In calculating their results, a universal cap was imposed on the global individual emission distribution such that eliminating all emissions above that cap should achieve the global target. To help add complexity to the presentation, the results were calculated with and without a “poverty floor” emissions level, which compensates for emissions increases involved in raising poor people up to a minimum economic poverty level.

It probably comes as no surprise that America takes a major hit, as do the other OEDC nations. China is in for grief, as suspected by the region selections discussed above. Surprisingly parts of Africa—the parts that aren't dirt poor—also get a thrashing. Here is how the paper summarizes their new distribution of emissions responsibility:

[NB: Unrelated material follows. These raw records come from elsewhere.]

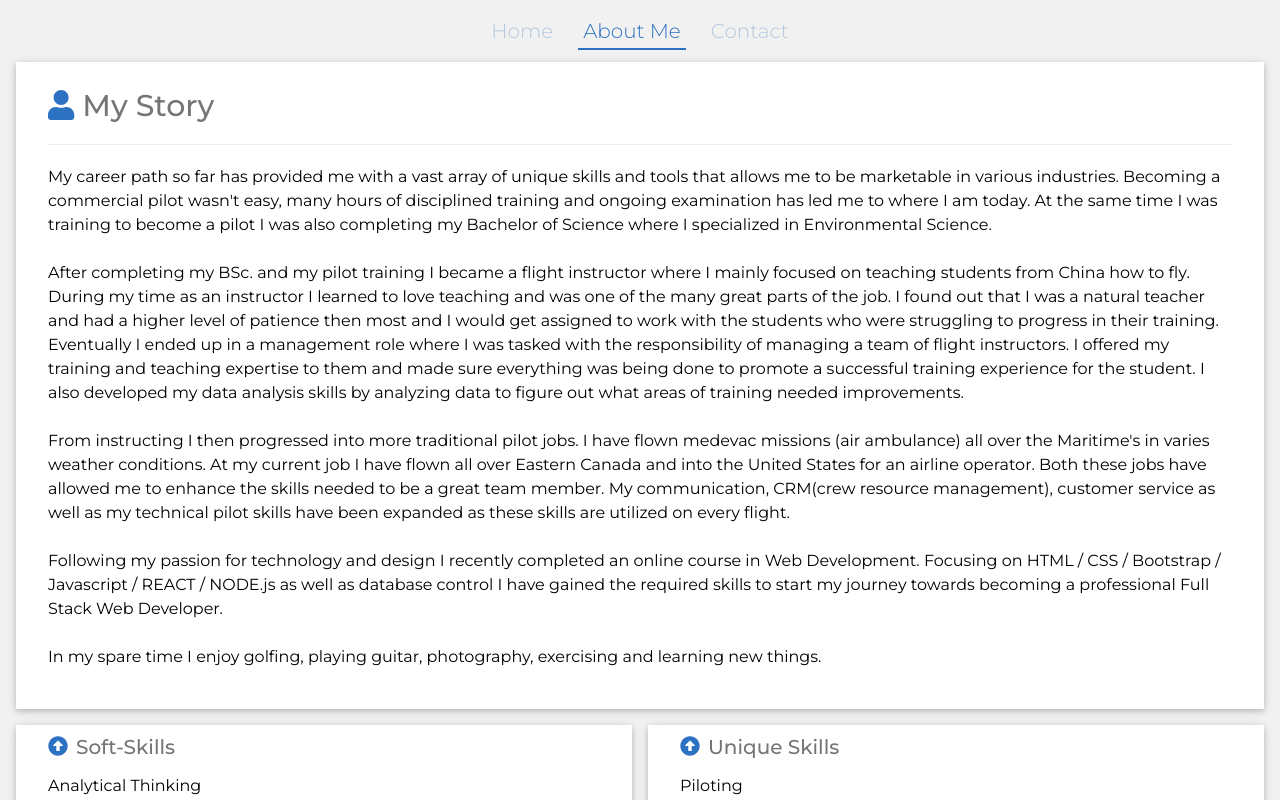
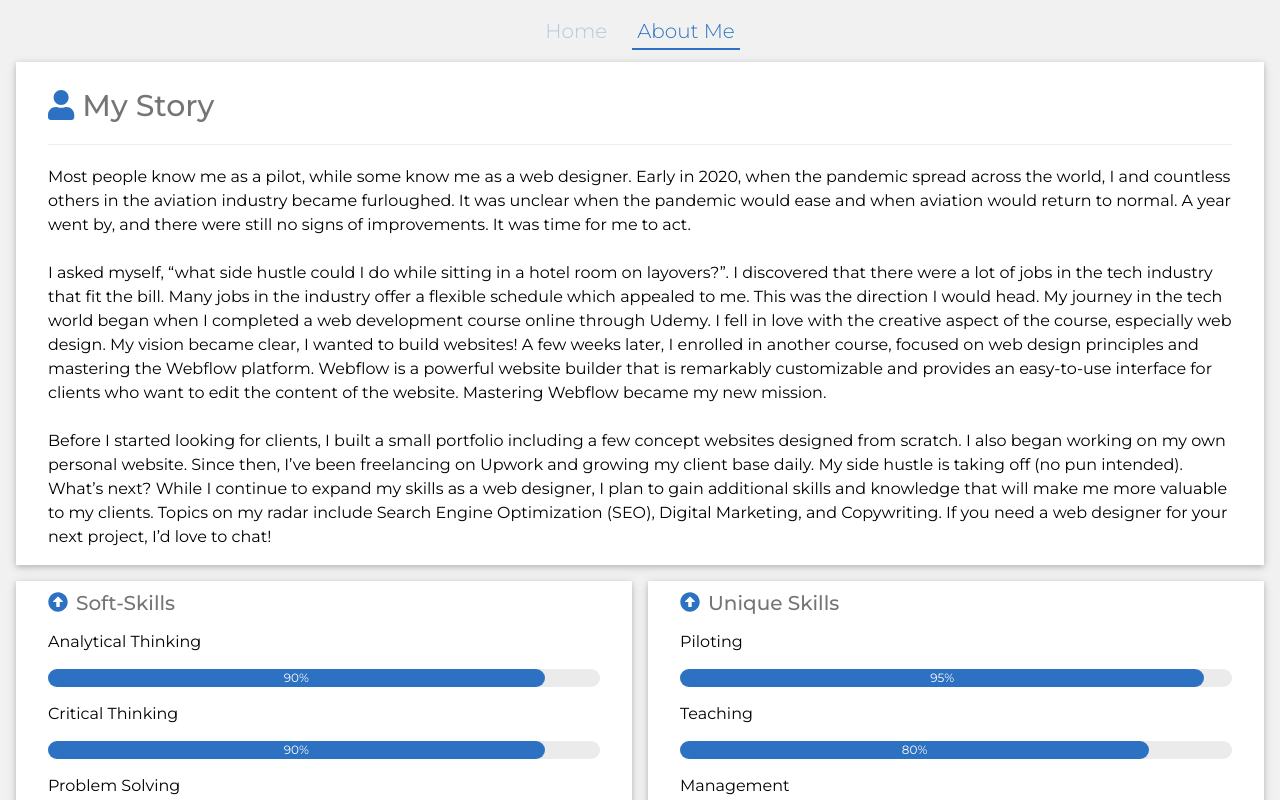
Before and after one commit to patshannon/resume-project, a React (Create React App) app: page /about-me in a window 1280 px wide. Built offline with nearby package versions, Linux system fonts and the light colour scheme.

Commit message:
create build

```diff
--- a/src/components/About/ContentBox.jsx
+++ b/src/components/About/ContentBox.jsx
@@ -1,135 +1,169 @@
-import React from "react"
-import { FontAwesomeIcon } from '@fortawesome/react-fontawesome'
-import { faArrowAltCircleUp } from '@fortawesome/free-solid-svg-icons'
-import { faAward } from '@fortawesome/free-solid-svg-icons'
-import { faUser } from '@fortawesome/free-solid-svg-icons'
+import React from "react";
+import { FontAwesomeIcon } from "@fortawesome/react-fontawesome";
+import { faArrowAltCircleUp } from "@fortawesome/free-solid-svg-icons";
+import { faAward } from "@fortawesome/free-solid-svg-icons";
+import { faUser } from "@fortawesome/free-solid-svg-icons";
 
-
-function ContentBox(){
-    return(
+function ContentBox() {
+  return (
     <>
       <div className="col-md-12 float-left">
         <div className="right-box margin-bottom">
           <div className="infoBox">
             <h2 className="padding-16 icon-grey">
               <FontAwesomeIcon icon={faUser} className="color-navy fa-icon" />
-                        My Story</h2>
+              My Story
+            </h2>
             <hr></hr>
             <p className="about-info">
-                            My career path so far has provided me with a vast array of unique skills and tools that allows me to be marketable in various industries.
-                            Becoming a commercial pilot wasn't easy,  many hours of disciplined training and ongoing examination has led me to where I am today.
-                            At the same time I was training to become a pilot I was also completing my Bachelor of Science where I specialized in Environmental Science.
+              Most people know me as a pilot, while some know me as a web
+              designer. Early in 2020, when the pandemic spread across the
+              world, I and countless others in the aviation industry became
+              furloughed. It was unclear when the pandemic would ease and when
+              aviation would return to normal. A year went by, and there were
+              still no signs of improvements. It was time for me to act.
               <br></br>
-                        <br></br>
-                            After completing my BSc. and my pilot training I became a flight instructor where I mainly focused on teaching students from China how to fly.
-                            During my time as an instructor I learned to love teaching and was one of the many great parts of the job.
-                            I found out that I was a natural teacher and had a higher level of patience then most and I would get assigned to work with the students who were struggling to progress in their training.
-                            Eventually I ended up in a management role where I was tasked with the responsibility of managing a team of flight instructors.
-                            I offered my training and teaching expertise to them and made sure everything was being done to promote a successful training experience for the student.
-                            I also developed my data analysis skills by analyzing data to figure out what areas of training needed improvements.
-                        <br></br>
-                        <br></br>
-                            From instructing I then progressed into more traditional pilot jobs.  I have flown medevac missions (air ambulance) all over the Maritime's in varies weather conditions.
-                            At my current job I have flown all over Eastern Canada and into the United States for an airline operator.  Both these jobs have allowed me to enhance the skills needed to be a great team member.
-                            My communication, CRM(crew resource management), customer service as well as my technical pilot skills have been expanded as these skills are utilized on every flight.
-                        <br></br>
-                        <br></br>
-                            Following my passion for technology and design I recently completed an online course in Web Development.
-                            Focusing on HTML / CSS / Bootstrap / Javascript / REACT / NODE.js as well as database control I have gained the required skills to start my journey towards becoming a professional Full Stack Web Developer.
-                        <br></br>
-                        <br></br>
-                            In my spare time I enjoy golfing, playing guitar, photography, exercising and learning new things.
-                        <br></br>
-                        <br></br>
+              <br></br>I asked myself, “what side hustle could I do while
+              sitting in a hotel room on layovers?”. I discovered that there
+              were a lot of jobs in the tech industry that fit the bill. Many
+              jobs in the industry offer a flexible schedule which appealed to
+              me. This was the direction I would head. My journey in the tech
+              world began when I completed a web development course online
+              through Udemy. I fell in love with the creative aspect of the
+              course, especially web design. My vision became clear, I wanted to
+              build websites! A few weeks later, I enrolled in another course,
+              focused on web design principles and mastering the Webflow
+              platform. Webflow is a powerful website builder that is remarkably
+              customizable and provides an easy-to-use interface for clients who
+              want to edit the content of the website. Mastering Webflow became
+              my new mission.
+              <br />
+              <br />
+              Before I started looking for clients, I built a small portfolio
+              including a few concept websites designed from scratch. I also
+              began working on my own personal website. Since then, I’ve been
+              freelancing on Upwork and growing my client base daily. My side
+              hustle is taking off (no pun intended). What’s next? While I
+              continue to expand my skills as a web designer, I plan to gain
+              additional skills and knowledge that will make me more valuable to
+              my clients. Topics on my radar include Search Engine Optimization
+              (SEO), Digital Marketing, and Copywriting. If you need a web
+              designer for your next project, I’d love to chat!
             </p>
           </div>
         </div>
       </div>
 
-            <div className = "col-md-6 float-left">
+      <div className="col-md-6 float-left">
         <div className="right-box margin-bottom">
           <div className="infoBox margin-bottom">
             <h5 className="icon-grey">
-                            <FontAwesomeIcon icon={faArrowAltCircleUp} className="color-navy fa-icon" />
+              <FontAwesomeIcon
+                icon={faArrowAltCircleUp}
+                className="color-navy fa-icon"
+              />
               Soft-Skills
             </h5>
 
             <p>Analytical Thinking</p>
             <div className="skills-meter-background">
-                            <div className="skills-meter-foreground" style={{width:"90%"}}>90%</div>
+              <div className="skills-meter-foreground" style={{ width: "90%" }}>
+                90%
+              </div>
             </div>
 
             <p>Critical Thinking</p>
             <div className="skills-meter-background">
-                            <div className="skills-meter-foreground" style={{width:"90%"}}>90%</div>
+              <div className="skills-meter-foreground" style={{ width: "90%" }}>
+                90%
+              </div>
             </div>
 
             <p>Problem Solving</p>
             <div className="skills-meter-background">
-                            <div className="skills-meter-foreground" style={{width:"85%"}}>85%</div>
+              <div className="skills-meter-foreground" style={{ width: "85%" }}>
+                85%
+              </div>
             </div>
 
             <p>Communication</p>
             <div className="skills-meter-background">
-                            <div className="skills-meter-foreground" style={{width:"85%"}}>85%</div>
+              <div className="skills-meter-foreground" style={{ width: "85%" }}>
+                85%
+              </div>
             </div>
 
             <p>Teamwork</p>
             <div className="skills-meter-background">
-                            <div className="skills-meter-foreground" style={{width:"80%"}}>80%</div>
+              <div className="skills-meter-foreground" style={{ width: "80%" }}>
+                80%
+              </div>
             </div>
 
             <p>Creativity</p>
             <div className="skills-meter-background">
-                            <div className="skills-meter-foreground" style={{width:"70%"}}>70%</div>
+              <div className="skills-meter-foreground" style={{ width: "70%" }}>
+                70%
+              </div>
             </div>
           </div>
         </div>
       </div>
 
-
-            <div className = "col-md-6 float-left">
+      <div className="col-md-6 float-left">
         <div className="right-box margin-bottom">
           <div className="infoBox margin-bottom">
             <h5 className="icon-grey">
-                            <FontAwesomeIcon icon={faArrowAltCircleUp} className="color-navy fa-icon" />
+              <FontAwesomeIcon
+                icon={faArrowAltCircleUp}
+                className="color-navy fa-icon"
+              />
               Unique Skills
             </h5>
             <p>Piloting</p>
             <div className="skills-meter-background">
-                                <div className="skills-meter-foreground" style={{width:"95%"}}>95%</div>
+              <div className="skills-meter-foreground" style={{ width: "95%" }}>
+                95%
+              </div>
             </div>
 
             <p>Teaching</p>
             <div className="skills-meter-background">
-                                <div className="skills-meter-foreground" style={{width:"85%"}}>80%</div>
+              <div className="skills-meter-foreground" style={{ width: "85%" }}>
+                80%
+              </div>
             </div>
 
             <p>Management</p>
             <div className="skills-meter-background">
-                                <div className="skills-meter-foreground" style={{width:"80%"}}>80%</div>
+              <div className="skills-meter-foreground" style={{ width: "80%" }}>
+                80%
+              </div>
             </div>
 
             <p>Data Analysis</p>
             <div className="skills-meter-background">
-                                <div className="skills-meter-foreground" style={{width:"75%"}}>85%</div>
+              <div className="skills-meter-foreground" style={{ width: "75%" }}>
+                85%
+              </div>
             </div>
 
             <p>Photography</p>
             <div className="skills-meter-background">
-                                <div className="skills-meter-foreground" style={{width:"75%"}}>80%</div>
+              <div className="skills-meter-foreground" style={{ width: "75%" }}>
+                80%
+              </div>
             </div>
 
             <hr></hr>
 
             <h5 className="icon-grey">
-
               <FontAwesomeIcon icon={faAward} className="color-navy fa-icon" />
               Awards & Achievements
-
             </h5>
 
-                            <p>Moncton Flight College Employer’s Choice Award
+            <p>
+              Moncton Flight College Employer’s Choice Award
               <br></br>
               Jazz Aviation Most Outstanding Student
               <br></br>
@@ -138,12 +172,10 @@ function ContentBox(){
               Robert M. Bateman Commercial Pilot of The Year
             </p>
           </div>
-
         </div>
       </div>
     </>
-
   );
-};
+}
 
 export default ContentBox;
--- a/src/components/App.jsx
+++ b/src/components/App.jsx
@@ -1,41 +1,45 @@
 import React, { useState } from "react";
-import { MemoryRouter, Switch, Route, BrowserRouter as Router, Redirect, Link, NavLink } from 'react-router-dom';
-import {CSSTransition} from "react-transition-group";
+import {
+  MemoryRouter,
+  Switch,
+  Route,
+  BrowserRouter as Router,
+  Redirect,
+  Link,
+  NavLink,
+} from "react-router-dom";
+import { CSSTransition } from "react-transition-group";
 
-import Home from "./Home/Home"
-import About from "./About/About"
-import Contact from "./Contact/Contact"
+import Home from "./Home/Home";
+import About from "./About/About";
+import Contact from "./Contact/Contact";
 import { logDOM } from "@testing-library/dom";
 
+const routes = [
+  { path: "/", name: "Home", Component: Home },
+  { path: "/about-me", name: "About Me", Component: About },
+  // { path: '/contact', name: 'Contact', Component: Contact },      // WORK IN PROGESS
+];
 
-const routes = [
-  { path: '/', name: 'Home', Component: Home },
-  { path: '/about-me', name: 'About Me', Component: About },
-  { path: '/contact', name: 'Contact', Component: Contact },      // WORK IN PROGESS
-]
-
-
-function App(){
-  return(
+function App() {
+  return (
     <Router>
       <>
         <div className="padding-16">
           <nav className="justify-center">
-            {routes.map(route =>(
+            {routes.map((route) => (
               <NavLink
                 key={route.path}
                 to={route.path}
                 activeClassName="active"
                 className="nav-margin nav-padding nav-btn"
                 exact
-                >
-                  {route.name}
+              >
+                {route.name}
               </NavLink>
             ))}
           </nav>
         </div>
-
-
 
         <div>
           {routes.map(({ path, Component }) => (
@@ -57,7 +61,7 @@ function App(){
         </div>
       </>
     </Router>
-);
-  };
+  );
+}
 
 export default App;
--- a/src/components/Home/ContentBoxLeft.jsx
+++ b/src/components/Home/ContentBoxLeft.jsx
@@ -1,15 +1,15 @@
 import React from "react";
 
-const email = process.env.REACT_APP_EMAIL
+const email = "peshannon104@gmail.com";
 
-function ContentBoxLeft(){
+function ContentBoxLeft() {
   return (
-        <div className="col-md-4 float-left" >
+    <div className="col-md-4 float-left">
       <div className="contentBox">
         <div className="picture-box">
-                    <img className="headshot" src="/img/headshot.png"></img>
+          <img className="headshot" src="/img/headshot2.jpg"></img>
           <div className="name-box">
-                        <h2 class="name-font">{process.env.REACT_APP_FULL_NAME}</h2>
+            <h2 class="name-font">Patrick Shannon</h2>
           </div>
         </div>
 
@@ -17,7 +17,7 @@ function ContentBoxLeft(){
           <hr></hr>
           <p>
             <i className="fa fa-briefcase fa-fw color-navy"></i>
-                        Pilot & Web Developer
+            Webflow Developer | Web Developer
           </p>
 
           <p>
@@ -27,13 +27,18 @@ function ContentBoxLeft(){
 
           <p>
             <i className="fa fa-envelope fa-fw color-navy"></i>
-                        <a className="icon-grey" href={`https://mail.google.com/mail/?view=cm&fs=1&tf=1&to=${email}`} target="_blank">{process.env.REACT_APP_EMAIL}</a>
+            <a
+              className="icon-grey"
+              href={`https://mail.google.com/mail/?view=cm&fs=1&tf=1&to=${email}`}
+              target="_blank"
+            >
+              peshannon104@gmail.com
+            </a>
           </p>
-
 
           <p>
             <i className="fa fa-phone fa-fw color-navy"></i>
-                        {process.env.REACT_APP_PHONE}
+            1-506-252-1088
           </p>
 
           <hr></hr>
@@ -41,37 +46,52 @@ function ContentBoxLeft(){
           <h5 className="icon-grey">
             <i className="fa fa-asterisk fa-fw color-navy"></i>
             Skills
-
           </h5>
-
+          <p>Webflow</p>
+          <div className="skills-meter-background">
+            <div className="skills-meter-foreground" style={{ width: "85%" }}>
+              85%
+            </div>
+          </div>
           <p>HTML</p>
           <div className="skills-meter-background">
-                        <div className="skills-meter-foreground" style={{width:"80%"}}>80%</div>
+            <div className="skills-meter-foreground" style={{ width: "80%" }}>
+              80%
+            </div>
           </div>
 
           <p>CSS</p>
           <div className="skills-meter-background">
-                        <div className="skills-meter-foreground" style={{width:"80%"}}>80%</div>
+            <div className="skills-meter-foreground" style={{ width: "80%" }}>
+              80%
+            </div>
+          </div>
+          <p>Javascript</p>
+          <div className="skills-meter-background">
+            <div className="skills-meter-foreground" style={{ width: "70%" }}>
+              70%
+            </div>
           </div>
 
           <p>React</p>
           <div className="skills-meter-background">
-                        <div className="skills-meter-foreground" style={{width:"70%"}}>70%</div>
+            <div className="skills-meter-foreground" style={{ width: "60%" }}>
+              60%
             </div>
-
-                    <p>Javascript</p>
-                    <div className="skills-meter-background">
-                        <div className="skills-meter-foreground" style={{width:"60%"}}>60%</div>
           </div>
 
           <p>Node</p>
           <div className="skills-meter-background">
-                        <div className="skills-meter-foreground" style={{width:"55%"}}>55%</div>
+            <div className="skills-meter-foreground" style={{ width: "55%" }}>
+              55%
+            </div>
           </div>
 
           <p>MongoDB</p>
           <div className="skills-meter-background">
-                        <div className="skills-meter-foreground" style={{width:"50%"}}>50%</div>
+            <div className="skills-meter-foreground" style={{ width: "50%" }}>
+              50%
+            </div>
           </div>
 
           <br></br>
@@ -82,17 +102,23 @@ function ContentBoxLeft(){
 
           <p>English</p>
           <div className="skills-meter-background">
-                        <div className="skills-meter-foreground"style={{width:"100%",height:"24px"}}></div>
+            <div
+              className="skills-meter-foreground"
+              style={{ width: "100%", height: "24px" }}
+            ></div>
           </div>
 
           <p>French</p>
           <div className="skills-meter-background">
-                        <div className="skills-meter-foreground"style={{width:"50%",height:"24px"}}></div>
+            <div
+              className="skills-meter-foreground"
+              style={{ width: "50%", height: "24px" }}
+            ></div>
           </div>
           <br></br>
         </div>
       </div>
     </div>
   );
-};
+}
 export default ContentBoxLeft;
```
Also changed, not shown: src/components/Home/ContentBoxRight.jsx (+67 -20 lines), public/img/headshot2.jpg (added), 1 other file (tests, documents, lock files or other folders). Lines whose indentation alone changed are shown as unchanged.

Fig. 7 (shown below) provides a summary of the national mitigation effort for 7 major regions in 2030. The bars show that the U.S. and China have the 2 highest CO2 abatement assignments. India mostly gets a free pass, but not Africa, due to high carbon intensity and inequality in South Africa and in North African nations with energy industries. Russia and the Middle East get sizable mitigation assignments for the same reasons.

Figure 7 from the PNAS paper.

This figure shows emissions in 7 of the 16 Energy information Agency (EIA) regions, in 1990, 2003, and for the global mitigation policies of 35, 30, 25, and 20 GtCO2 in 2030, both with and without poverty provision, labeled “P” and “BAU” (“business as usual”) respectively. The last bar on the right for each region indicates the targets corresponding to an equal per capita allocation scheme and the same 4 global mitigation targets. A table with data for all of the 16 regions can be found in the paper's appendix.

So it looks like India comes out best in this new redistribution of global warming responsibility, while the usual suspects—meaning the developed nations—take the brunt of the blame. Will the CO2 World Police be raiding neighborhoods near you in the future? Even the pack of wild eyed sociologists who penned the PNAS paper couldn't go quite that far. Instead they were satisfied leaving enforcement of the new restrictions to national governments. I always feel better being abused by my own government instead of strangers, how about you?

The authors claim their approach is motivated by the reality that emissions from OECD countries and from countries outside the OECD are now roughly equal. As they put it in the paper's summary, “In our interpretation of fairness, individuals who emit similar amounts of CO2, regardless of where they live, are expected to contribute to fossil-fuel CO2 emission reductions in similar ways. In principle, no country gets a pass, because even in the poorest countries some individuals have CO2 emissions above the universal emission cap.”

There you have it: become a success, even in the poorest countries on Earth, and you will be punished for having a large carbon footprint. But surely, you say, I'm not a gross emitter! How many people in the US fall into the big CO2 emitter category? According to the paper the US has 185 million of the world’s 600 million people whose emissions exceed the “relatively high” (16.8 tCO2/year) individual cap of this policy. That is 85% of US population over the age of 18 so be prepared—the CO2 police are coming for us all.

Be safe, enjoy the interglacial and stay skeptical.

Taking carbon dioxide emissions personally.